## [Exercise directions]
The lines below should be written out again in full, exactly as they are.
========================
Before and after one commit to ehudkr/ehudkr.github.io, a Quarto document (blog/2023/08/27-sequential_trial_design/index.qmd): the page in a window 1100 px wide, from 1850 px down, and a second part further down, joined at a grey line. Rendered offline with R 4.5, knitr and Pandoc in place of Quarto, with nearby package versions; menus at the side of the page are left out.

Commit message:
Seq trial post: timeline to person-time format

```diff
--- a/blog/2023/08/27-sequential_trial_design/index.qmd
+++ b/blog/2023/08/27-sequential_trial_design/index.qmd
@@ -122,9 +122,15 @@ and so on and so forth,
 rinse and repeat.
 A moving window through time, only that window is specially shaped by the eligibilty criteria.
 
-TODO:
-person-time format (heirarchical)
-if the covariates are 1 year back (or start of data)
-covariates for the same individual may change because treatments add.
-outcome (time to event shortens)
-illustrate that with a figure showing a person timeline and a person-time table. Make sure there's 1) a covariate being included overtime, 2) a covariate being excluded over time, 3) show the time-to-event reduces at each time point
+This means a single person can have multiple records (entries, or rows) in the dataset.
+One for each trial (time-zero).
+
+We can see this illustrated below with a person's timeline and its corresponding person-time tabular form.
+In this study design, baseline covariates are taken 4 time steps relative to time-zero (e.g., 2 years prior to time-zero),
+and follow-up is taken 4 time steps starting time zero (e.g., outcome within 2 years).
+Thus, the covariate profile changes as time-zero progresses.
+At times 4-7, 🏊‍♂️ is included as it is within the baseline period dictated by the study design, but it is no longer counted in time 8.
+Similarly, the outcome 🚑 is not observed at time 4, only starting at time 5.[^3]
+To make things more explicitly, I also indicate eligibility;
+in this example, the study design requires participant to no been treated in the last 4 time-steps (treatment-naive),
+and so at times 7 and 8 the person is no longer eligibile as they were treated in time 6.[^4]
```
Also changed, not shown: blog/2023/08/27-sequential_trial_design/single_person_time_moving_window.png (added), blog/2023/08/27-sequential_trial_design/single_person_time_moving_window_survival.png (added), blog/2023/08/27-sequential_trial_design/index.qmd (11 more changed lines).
========================
## [Response]
Before and after one commit to ehudkr/ehudkr.github.io, a Quarto document (blog/2023/08/27-sequential_trial_design/index.qmd): the page in a window 1100 px wide, from 1850 px down, and a second part further down, joined at a grey line. Rendered offline with R 4.5, knitr and Pandoc in place of Quarto, with nearby package versions; menus at the side of the page are left out.

Commit message:
Seq trial post: timeline to person-time format

```diff
--- a/blog/2023/08/27-sequential_trial_design/index.qmd
+++ b/blog/2023/08/27-sequential_trial_design/index.qmd
@@ -122,9 +122,15 @@ and so on and so forth,
 rinse and repeat.
 A moving window through time, only that window is specially shaped by the eligibilty criteria.
 
-TODO:
-person-time format (heirarchical)
-if the covariates are 1 year back (or start of data)
-covariates for the same individual may change because treatments add.
-outcome (time to event shortens)
-illustrate that with a figure showing a person timeline and a person-time table. Make sure there's 1) a covariate being included overtime, 2) a covariate being excluded over time, 3) show the time-to-event reduces at each time point
+This means a single person can have multiple records (entries, or rows) in the dataset.
+One for each trial (time-zero).
+
+We can see this illustrated below with a person's timeline and its corresponding person-time tabular form.
+In this study design, baseline covariates are taken 4 time steps relative to time-zero (e.g., 2 years prior to time-zero),
+and follow-up is taken 4 time steps starting time zero (e.g., outcome within 2 years).
+Thus, the covariate profile changes as time-zero progresses.
+At times 4-7, 🏊‍♂️ is included as it is within the baseline period dictated by the study design, but it is no longer counted in time 8.
+Similarly, the outcome 🚑 is not observed at time 4, only starting at time 5.[^3]
+To make things more explicitly, I also indicate eligibility;
+in this example, the study design requires participant to no been treated in the last 4 time-steps (treatment-naive),
+and so at times 7 and 8 the person is no longer eligibile as they were treated in time 6.[^4]
```
Also changed, not shown: blog/2023/08/27-sequential_trial_design/single_person_time_moving_window.png (added), blog/2023/08/27-sequential_trial_design/single_person_time_moving_window_survival.png (added), blog/2023/08/27-sequential_trial_design/index.qmd (11 more changed lines).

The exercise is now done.